Provided material
Start of Block

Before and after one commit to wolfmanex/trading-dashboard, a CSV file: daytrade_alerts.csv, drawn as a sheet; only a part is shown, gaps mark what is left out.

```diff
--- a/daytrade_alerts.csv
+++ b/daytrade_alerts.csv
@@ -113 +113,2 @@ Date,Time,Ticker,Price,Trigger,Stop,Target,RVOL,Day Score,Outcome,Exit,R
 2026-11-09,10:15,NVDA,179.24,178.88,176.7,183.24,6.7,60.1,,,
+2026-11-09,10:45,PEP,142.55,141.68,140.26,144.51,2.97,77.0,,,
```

End of Block
Start of Block

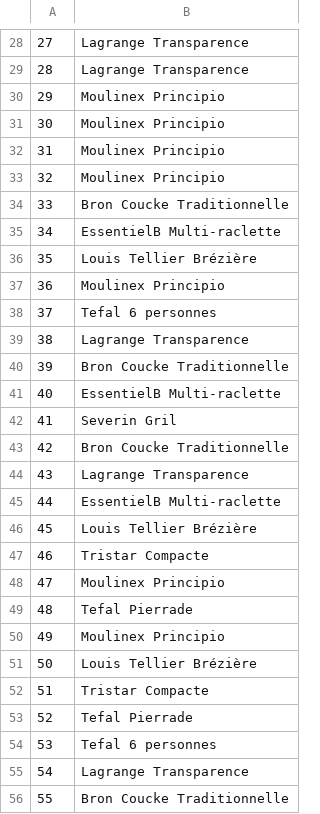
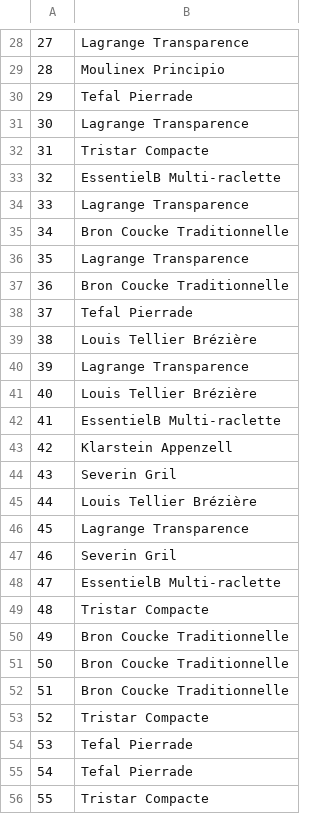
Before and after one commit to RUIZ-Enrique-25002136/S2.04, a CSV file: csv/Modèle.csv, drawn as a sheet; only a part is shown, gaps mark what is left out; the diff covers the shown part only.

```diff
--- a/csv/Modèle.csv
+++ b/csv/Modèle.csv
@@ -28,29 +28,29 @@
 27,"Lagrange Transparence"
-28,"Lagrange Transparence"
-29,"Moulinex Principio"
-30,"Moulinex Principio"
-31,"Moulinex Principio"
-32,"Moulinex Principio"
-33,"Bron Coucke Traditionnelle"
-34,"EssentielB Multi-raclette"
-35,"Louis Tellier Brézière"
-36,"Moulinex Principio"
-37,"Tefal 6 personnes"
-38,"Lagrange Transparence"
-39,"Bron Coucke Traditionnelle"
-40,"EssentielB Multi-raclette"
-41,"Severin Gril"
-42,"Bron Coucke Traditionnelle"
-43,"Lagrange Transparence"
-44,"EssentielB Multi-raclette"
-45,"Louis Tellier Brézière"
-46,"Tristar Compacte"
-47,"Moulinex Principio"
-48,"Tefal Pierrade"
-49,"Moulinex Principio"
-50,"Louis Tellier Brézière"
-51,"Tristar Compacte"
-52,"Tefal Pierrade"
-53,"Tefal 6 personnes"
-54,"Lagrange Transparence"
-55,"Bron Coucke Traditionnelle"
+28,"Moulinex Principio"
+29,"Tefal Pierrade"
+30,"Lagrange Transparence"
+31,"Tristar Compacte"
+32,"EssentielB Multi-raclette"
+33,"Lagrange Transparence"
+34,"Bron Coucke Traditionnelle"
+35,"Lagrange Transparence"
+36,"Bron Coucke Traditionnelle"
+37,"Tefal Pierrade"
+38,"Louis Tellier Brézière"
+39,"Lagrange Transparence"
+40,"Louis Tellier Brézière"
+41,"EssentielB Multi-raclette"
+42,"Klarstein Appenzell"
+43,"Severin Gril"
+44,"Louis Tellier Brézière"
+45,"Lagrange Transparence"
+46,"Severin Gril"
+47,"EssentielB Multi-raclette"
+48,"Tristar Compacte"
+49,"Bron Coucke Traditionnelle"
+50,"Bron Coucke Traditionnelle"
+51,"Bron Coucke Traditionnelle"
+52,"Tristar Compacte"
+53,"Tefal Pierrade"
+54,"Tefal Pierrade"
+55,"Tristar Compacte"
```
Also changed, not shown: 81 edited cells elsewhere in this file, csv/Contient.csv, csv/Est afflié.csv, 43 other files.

End of Block

Goal of the exercise
Show all lines above holding the word "Gril".

Exercise result
-41,"Severin Gril"
+43,"Severin Gril"
+46,"Severin Gril"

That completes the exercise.